To identify any deficiencies in your present state of compliance you should conduct an audit in relation to your data protection policies, procedures, systems, records and controls having regard to your regulatory obligations. A good place to start is with a High Level Fact Find addressing all areas of exposure to data protection risk, for example:

  • Collection and processing of personal data;
  • Identification of data processors and associated contracts;
  • Third party disclosures;
  • Registration with the Data Protection Commissioner;
  • Data protection policy;
  • Staffing and reporting structures;
  • Staff awareness and training;
  • Planning and implementation of data protection standards;
  • System audits and reviews;
  • Job descriptions and staff contracts;
  • Key business processes.

Depending on your resources you might then limit your review to checklists for compliance with each of the 8 Data Protection Principles, risk charts, detailed examinations of one or more specific areas in which personal data is handled by your firm, or a combination of these options. In addition to a focus on the 8 Principles, it is important to look at issues surrounding the transfer of personal data by your firm outside of the EEA.

The results of an audit can benefit your firm in a number of ways, including the following:

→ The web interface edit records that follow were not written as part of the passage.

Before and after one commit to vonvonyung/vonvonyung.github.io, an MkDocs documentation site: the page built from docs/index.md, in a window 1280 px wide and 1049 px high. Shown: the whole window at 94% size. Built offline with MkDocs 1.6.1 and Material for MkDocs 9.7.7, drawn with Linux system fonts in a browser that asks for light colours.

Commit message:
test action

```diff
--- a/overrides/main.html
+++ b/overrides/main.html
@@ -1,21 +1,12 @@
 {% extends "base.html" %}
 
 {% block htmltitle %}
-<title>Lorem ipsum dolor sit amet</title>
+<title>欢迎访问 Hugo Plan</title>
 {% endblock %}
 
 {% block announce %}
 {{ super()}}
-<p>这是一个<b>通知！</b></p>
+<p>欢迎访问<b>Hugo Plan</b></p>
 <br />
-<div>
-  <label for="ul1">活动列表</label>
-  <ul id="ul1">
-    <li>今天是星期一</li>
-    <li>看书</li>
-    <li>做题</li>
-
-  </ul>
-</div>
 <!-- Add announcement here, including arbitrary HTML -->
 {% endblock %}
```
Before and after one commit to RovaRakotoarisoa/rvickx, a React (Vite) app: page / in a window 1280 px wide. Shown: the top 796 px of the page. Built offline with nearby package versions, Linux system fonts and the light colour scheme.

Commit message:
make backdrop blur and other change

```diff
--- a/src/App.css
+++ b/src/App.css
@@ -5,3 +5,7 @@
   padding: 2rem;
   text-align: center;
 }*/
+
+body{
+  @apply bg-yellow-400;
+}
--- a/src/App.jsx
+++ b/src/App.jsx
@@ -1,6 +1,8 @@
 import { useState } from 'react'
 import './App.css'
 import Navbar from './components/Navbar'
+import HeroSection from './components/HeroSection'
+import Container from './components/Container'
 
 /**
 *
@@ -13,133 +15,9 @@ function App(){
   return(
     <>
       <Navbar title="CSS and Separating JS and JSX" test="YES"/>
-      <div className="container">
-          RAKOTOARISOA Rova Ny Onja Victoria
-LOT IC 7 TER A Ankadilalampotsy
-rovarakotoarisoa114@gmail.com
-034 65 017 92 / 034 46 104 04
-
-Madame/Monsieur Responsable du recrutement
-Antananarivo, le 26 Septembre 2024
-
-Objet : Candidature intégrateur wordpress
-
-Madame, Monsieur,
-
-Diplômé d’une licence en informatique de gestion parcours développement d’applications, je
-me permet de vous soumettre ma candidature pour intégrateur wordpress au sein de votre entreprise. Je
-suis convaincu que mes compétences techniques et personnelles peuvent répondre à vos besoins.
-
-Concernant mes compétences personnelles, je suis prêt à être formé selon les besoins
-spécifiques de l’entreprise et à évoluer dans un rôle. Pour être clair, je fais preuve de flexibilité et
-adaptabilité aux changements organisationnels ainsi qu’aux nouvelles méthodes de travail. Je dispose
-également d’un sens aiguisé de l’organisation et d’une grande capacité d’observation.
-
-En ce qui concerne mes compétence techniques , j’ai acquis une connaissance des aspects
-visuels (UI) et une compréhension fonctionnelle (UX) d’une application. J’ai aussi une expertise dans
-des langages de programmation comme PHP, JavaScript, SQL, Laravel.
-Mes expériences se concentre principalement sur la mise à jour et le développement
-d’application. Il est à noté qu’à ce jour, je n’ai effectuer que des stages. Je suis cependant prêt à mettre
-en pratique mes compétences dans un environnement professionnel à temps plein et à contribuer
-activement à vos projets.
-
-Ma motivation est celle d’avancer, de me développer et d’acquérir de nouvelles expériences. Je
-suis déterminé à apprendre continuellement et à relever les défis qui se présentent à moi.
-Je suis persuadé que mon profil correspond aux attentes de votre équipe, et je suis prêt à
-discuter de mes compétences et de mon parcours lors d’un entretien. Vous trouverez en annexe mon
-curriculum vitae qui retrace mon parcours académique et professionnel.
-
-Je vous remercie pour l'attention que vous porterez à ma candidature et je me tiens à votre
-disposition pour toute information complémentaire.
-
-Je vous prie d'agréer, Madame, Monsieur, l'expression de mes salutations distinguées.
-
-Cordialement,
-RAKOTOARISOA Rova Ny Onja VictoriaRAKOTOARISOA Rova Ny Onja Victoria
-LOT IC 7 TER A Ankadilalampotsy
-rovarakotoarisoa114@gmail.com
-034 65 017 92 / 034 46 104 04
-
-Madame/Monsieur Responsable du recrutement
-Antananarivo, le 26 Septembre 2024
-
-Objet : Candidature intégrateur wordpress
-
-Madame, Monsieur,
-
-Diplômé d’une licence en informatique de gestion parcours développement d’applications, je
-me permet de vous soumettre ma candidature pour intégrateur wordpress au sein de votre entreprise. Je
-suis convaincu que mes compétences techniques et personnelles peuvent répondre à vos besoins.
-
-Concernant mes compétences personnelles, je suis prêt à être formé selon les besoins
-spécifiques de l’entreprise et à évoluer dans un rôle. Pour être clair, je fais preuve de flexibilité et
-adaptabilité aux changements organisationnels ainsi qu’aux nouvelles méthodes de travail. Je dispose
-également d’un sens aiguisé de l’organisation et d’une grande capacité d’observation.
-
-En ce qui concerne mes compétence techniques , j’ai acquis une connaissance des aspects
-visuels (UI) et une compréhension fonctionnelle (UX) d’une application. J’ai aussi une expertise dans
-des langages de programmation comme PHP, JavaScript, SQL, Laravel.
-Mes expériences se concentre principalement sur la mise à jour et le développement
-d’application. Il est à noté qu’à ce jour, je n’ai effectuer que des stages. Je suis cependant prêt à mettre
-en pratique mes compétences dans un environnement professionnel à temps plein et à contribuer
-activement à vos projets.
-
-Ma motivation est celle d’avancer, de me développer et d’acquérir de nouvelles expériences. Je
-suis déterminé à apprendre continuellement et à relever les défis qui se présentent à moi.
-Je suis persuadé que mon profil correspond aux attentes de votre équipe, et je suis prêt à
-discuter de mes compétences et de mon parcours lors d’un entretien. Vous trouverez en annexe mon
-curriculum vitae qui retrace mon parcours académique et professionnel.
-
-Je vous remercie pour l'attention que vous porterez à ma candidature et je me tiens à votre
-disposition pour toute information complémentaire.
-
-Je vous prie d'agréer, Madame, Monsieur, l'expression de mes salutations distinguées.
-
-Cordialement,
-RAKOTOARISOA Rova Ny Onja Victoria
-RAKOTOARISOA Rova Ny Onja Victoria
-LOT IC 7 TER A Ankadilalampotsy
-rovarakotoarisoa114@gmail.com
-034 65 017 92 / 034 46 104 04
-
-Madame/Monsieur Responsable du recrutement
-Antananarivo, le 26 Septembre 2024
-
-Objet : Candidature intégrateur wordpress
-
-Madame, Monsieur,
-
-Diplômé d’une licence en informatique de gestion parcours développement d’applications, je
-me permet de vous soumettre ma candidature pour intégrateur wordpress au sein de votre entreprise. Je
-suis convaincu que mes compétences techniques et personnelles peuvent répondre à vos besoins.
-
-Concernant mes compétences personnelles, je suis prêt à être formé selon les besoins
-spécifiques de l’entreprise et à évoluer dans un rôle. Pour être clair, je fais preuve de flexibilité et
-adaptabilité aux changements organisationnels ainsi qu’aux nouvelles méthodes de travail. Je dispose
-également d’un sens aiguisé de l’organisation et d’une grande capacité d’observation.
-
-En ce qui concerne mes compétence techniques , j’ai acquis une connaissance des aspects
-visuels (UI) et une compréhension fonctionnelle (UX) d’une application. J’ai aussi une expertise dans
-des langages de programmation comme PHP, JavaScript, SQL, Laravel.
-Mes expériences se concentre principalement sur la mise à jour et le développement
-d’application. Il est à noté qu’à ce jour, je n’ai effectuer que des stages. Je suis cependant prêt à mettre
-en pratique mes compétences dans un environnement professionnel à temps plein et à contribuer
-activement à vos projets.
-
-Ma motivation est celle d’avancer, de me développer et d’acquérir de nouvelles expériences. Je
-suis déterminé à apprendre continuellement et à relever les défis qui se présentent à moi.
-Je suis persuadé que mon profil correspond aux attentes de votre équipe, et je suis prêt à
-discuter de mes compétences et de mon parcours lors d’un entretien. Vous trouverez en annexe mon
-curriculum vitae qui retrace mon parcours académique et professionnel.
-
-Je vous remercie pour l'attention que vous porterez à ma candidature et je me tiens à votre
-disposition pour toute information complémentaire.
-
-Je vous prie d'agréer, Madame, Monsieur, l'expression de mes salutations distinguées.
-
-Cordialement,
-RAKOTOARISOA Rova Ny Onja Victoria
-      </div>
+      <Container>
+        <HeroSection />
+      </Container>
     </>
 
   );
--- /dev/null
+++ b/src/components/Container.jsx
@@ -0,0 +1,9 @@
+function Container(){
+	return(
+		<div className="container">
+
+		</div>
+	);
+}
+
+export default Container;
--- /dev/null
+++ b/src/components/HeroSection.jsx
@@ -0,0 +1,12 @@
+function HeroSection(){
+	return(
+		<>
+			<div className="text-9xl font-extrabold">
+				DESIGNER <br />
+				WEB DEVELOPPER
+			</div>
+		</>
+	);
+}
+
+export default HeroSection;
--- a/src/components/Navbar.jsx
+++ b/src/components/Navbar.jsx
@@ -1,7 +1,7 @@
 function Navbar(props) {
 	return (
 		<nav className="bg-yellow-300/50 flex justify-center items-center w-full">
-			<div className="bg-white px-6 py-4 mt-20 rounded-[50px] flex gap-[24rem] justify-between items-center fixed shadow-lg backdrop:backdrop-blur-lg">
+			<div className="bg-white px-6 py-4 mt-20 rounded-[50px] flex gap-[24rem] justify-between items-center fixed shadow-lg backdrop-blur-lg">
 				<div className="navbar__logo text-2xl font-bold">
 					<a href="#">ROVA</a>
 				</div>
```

  • It will identify system weaknesses and areas where corrective action is needed in advance of any audit by the Data Protection Commissioner;
  • It will reduce potential risks faced by your firm, for example, the inappropriate use of personal data, data theft or loss, unlawful disclosure of personal data or unauthorised employee access;
  • It will identify the level of awareness of data protection obligations throughout the firm and will inform training needs;
  • It will give you peace of mind that you are in full compliance with data protection law and will inform your compliance monitoring program;
  • If you are required to register with the Data Protection Commissioner, the results will assist you in preparing an application for registration or renewal of registration;
  • If you are a credit institution or insurance undertaking, the results will be important in the context of the Compliance Statement to be signed on an annual basis by the firm's directors under the Corporate Governance Code for Credit Institutions and Insurance Undertakings 2010.

The Data Protection Audit Resource published by the Data Protection Commissioner’s Office in January 2009 is a useful guide to data protection audits and can be found here.

You can also contact us at Compliance Ireland for assistance in carrying out your data protection audit.